_PROBLEM TO WORK ON_
Pictures aside, repeat every entry exactly.

--- --- ---

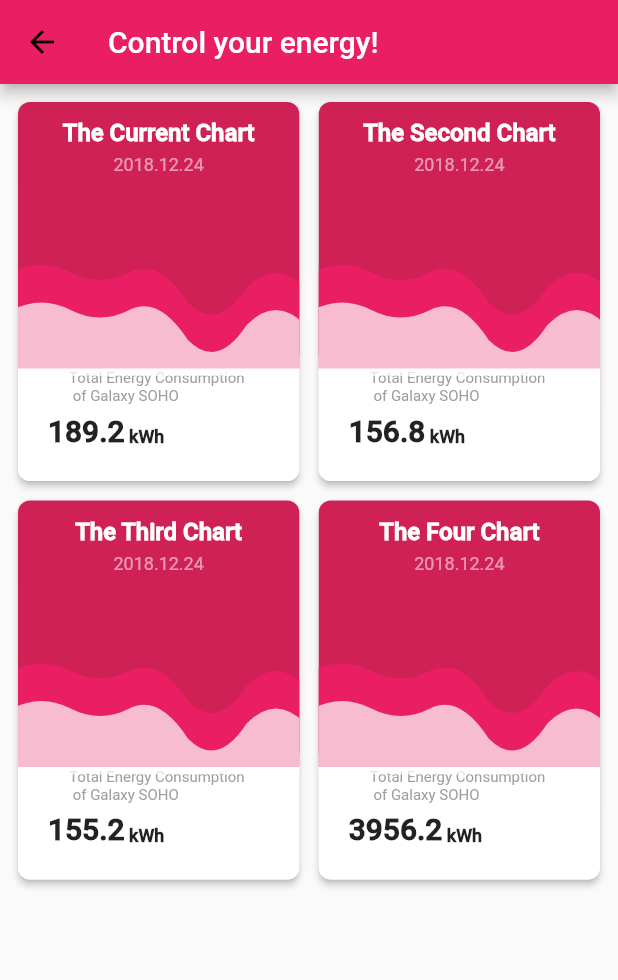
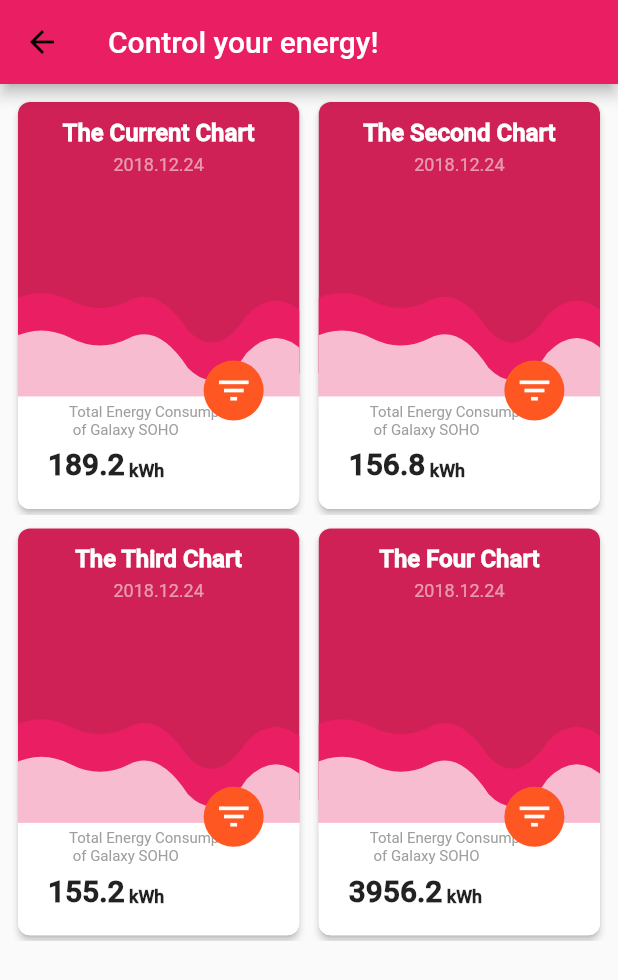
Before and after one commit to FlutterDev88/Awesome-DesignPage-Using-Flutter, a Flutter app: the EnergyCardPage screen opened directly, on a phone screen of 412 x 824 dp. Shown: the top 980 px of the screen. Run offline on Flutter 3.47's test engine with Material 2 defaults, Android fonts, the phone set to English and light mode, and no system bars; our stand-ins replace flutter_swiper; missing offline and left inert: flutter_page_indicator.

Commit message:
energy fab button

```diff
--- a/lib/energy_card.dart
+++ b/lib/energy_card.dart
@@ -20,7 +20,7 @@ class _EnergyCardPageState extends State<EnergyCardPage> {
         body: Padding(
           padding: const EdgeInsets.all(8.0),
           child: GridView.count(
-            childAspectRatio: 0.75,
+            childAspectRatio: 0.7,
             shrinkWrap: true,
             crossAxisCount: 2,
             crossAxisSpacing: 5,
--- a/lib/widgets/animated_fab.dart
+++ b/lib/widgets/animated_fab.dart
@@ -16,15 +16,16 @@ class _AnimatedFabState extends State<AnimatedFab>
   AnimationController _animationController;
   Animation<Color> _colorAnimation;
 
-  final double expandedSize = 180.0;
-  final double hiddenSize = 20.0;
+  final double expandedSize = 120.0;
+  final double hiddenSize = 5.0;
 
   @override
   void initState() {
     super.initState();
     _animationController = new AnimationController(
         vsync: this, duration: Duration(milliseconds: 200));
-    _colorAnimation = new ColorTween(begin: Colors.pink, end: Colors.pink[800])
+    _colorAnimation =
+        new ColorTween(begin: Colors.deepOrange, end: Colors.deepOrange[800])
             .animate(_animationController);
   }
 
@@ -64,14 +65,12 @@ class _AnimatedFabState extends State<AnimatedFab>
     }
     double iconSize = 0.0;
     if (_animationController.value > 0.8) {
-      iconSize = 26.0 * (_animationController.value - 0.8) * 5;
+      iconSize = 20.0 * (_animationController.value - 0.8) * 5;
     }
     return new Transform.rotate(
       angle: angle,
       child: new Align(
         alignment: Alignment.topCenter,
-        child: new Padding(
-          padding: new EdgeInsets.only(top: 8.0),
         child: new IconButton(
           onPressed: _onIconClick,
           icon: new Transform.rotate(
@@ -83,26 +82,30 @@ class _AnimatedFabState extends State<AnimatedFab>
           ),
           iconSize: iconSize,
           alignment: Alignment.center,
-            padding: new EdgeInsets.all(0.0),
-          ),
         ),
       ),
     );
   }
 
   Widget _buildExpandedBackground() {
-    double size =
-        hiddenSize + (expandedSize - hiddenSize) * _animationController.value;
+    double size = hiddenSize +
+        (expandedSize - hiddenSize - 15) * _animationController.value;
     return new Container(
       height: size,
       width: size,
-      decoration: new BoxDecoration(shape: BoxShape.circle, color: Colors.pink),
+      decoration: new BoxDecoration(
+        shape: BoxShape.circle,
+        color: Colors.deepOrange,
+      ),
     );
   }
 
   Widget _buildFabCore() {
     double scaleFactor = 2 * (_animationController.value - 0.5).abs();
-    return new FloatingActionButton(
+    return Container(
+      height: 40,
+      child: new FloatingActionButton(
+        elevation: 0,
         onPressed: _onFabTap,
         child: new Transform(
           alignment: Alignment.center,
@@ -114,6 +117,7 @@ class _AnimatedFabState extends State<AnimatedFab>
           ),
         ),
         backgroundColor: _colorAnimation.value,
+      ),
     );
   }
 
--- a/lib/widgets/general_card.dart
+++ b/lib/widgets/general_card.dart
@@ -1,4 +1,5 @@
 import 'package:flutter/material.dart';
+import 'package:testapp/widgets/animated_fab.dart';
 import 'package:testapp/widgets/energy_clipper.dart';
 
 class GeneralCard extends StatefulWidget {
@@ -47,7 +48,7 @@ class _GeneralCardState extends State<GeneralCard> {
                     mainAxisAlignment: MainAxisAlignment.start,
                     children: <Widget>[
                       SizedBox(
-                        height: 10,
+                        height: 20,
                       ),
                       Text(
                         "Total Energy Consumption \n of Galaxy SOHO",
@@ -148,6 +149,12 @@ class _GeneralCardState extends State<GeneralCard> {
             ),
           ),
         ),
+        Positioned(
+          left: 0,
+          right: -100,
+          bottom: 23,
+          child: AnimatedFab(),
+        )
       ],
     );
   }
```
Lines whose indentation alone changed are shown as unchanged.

--- --- ---

_RESPONSE FOR THIS EXERCISE_
Before and after one commit to FlutterDev88/Awesome-DesignPage-Using-Flutter, a Flutter app: the EnergyCardPage screen opened directly, on a phone screen of 412 x 824 dp. Shown: the top 980 px of the screen. Run offline on Flutter 3.47's test engine with Material 2 defaults, Android fonts, the phone set to English and light mode, and no system bars; our stand-ins replace flutter_swiper; missing offline and left inert: flutter_page_indicator.

Commit message:
energy fab button

```diff
--- a/lib/energy_card.dart
+++ b/lib/energy_card.dart
@@ -20,7 +20,7 @@ class _EnergyCardPageState extends State<EnergyCardPage> {
         body: Padding(
           padding: const EdgeInsets.all(8.0),
           child: GridView.count(
-            childAspectRatio: 0.75,
+            childAspectRatio: 0.7,
             shrinkWrap: true,
             crossAxisCount: 2,
             crossAxisSpacing: 5,
--- a/lib/widgets/animated_fab.dart
+++ b/lib/widgets/animated_fab.dart
@@ -16,15 +16,16 @@ class _AnimatedFabState extends State<AnimatedFab>
   AnimationController _animationController;
   Animation<Color> _colorAnimation;
 
-  final double expandedSize = 180.0;
-  final double hiddenSize = 20.0;
+  final double expandedSize = 120.0;
+  final double hiddenSize = 5.0;
 
   @override
   void initState() {
     super.initState();
     _animationController = new AnimationController(
         vsync: this, duration: Duration(milliseconds: 200));
-    _colorAnimation = new ColorTween(begin: Colors.pink, end: Colors.pink[800])
+    _colorAnimation =
+        new ColorTween(begin: Colors.deepOrange, end: Colors.deepOrange[800])
             .animate(_animationController);
   }
 
@@ -64,14 +65,12 @@ class _AnimatedFabState extends State<AnimatedFab>
     }
     double iconSize = 0.0;
     if (_animationController.value > 0.8) {
-      iconSize = 26.0 * (_animationController.value - 0.8) * 5;
+      iconSize = 20.0 * (_animationController.value - 0.8) * 5;
     }
     return new Transform.rotate(
       angle: angle,
       child: new Align(
         alignment: Alignment.topCenter,
-        child: new Padding(
-          padding: new EdgeInsets.only(top: 8.0),
         child: new IconButton(
           onPressed: _onIconClick,
           icon: new Transform.rotate(
@@ -83,26 +82,30 @@ class _AnimatedFabState extends State<AnimatedFab>
           ),
           iconSize: iconSize,
           alignment: Alignment.center,
-            padding: new EdgeInsets.all(0.0),
-          ),
         ),
       ),
     );
   }
 
   Widget _buildExpandedBackground() {
-    double size =
-        hiddenSize + (expandedSize - hiddenSize) * _animationController.value;
+    double size = hiddenSize +
+        (expandedSize - hiddenSize - 15) * _animationController.value;
     return new Container(
       height: size,
       width: size,
-      decoration: new BoxDecoration(shape: BoxShape.circle, color: Colors.pink),
+      decoration: new BoxDecoration(
+        shape: BoxShape.circle,
+        color: Colors.deepOrange,
+      ),
     );
   }
 
   Widget _buildFabCore() {
     double scaleFactor = 2 * (_animationController.value - 0.5).abs();
-    return new FloatingActionButton(
+    return Container(
+      height: 40,
+      child: new FloatingActionButton(
+        elevation: 0,
         onPressed: _onFabTap,
         child: new Transform(
           alignment: Alignment.center,
@@ -114,6 +117,7 @@ class _AnimatedFabState extends State<AnimatedFab>
           ),
         ),
         backgroundColor: _colorAnimation.value,
+      ),
     );
   }
 
--- a/lib/widgets/general_card.dart
+++ b/lib/widgets/general_card.dart
@@ -1,4 +1,5 @@
 import 'package:flutter/material.dart';
+import 'package:testapp/widgets/animated_fab.dart';
 import 'package:testapp/widgets/energy_clipper.dart';
 
 class GeneralCard extends StatefulWidget {
@@ -47,7 +48,7 @@ class _GeneralCardState extends State<GeneralCard> {
                     mainAxisAlignment: MainAxisAlignment.start,
                     children: <Widget>[
                       SizedBox(
-                        height: 10,
+                        height: 20,
                       ),
                       Text(
                         "Total Energy Consumption \n of Galaxy SOHO",
@@ -148,6 +149,12 @@ class _GeneralCardState extends State<GeneralCard> {
             ),
           ),
         ),
+        Positioned(
+          left: 0,
+          right: -100,
+          bottom: 23,
+          child: AnimatedFab(),
+        )
       ],
     );
   }
```
Lines whose indentation alone changed are shown as unchanged.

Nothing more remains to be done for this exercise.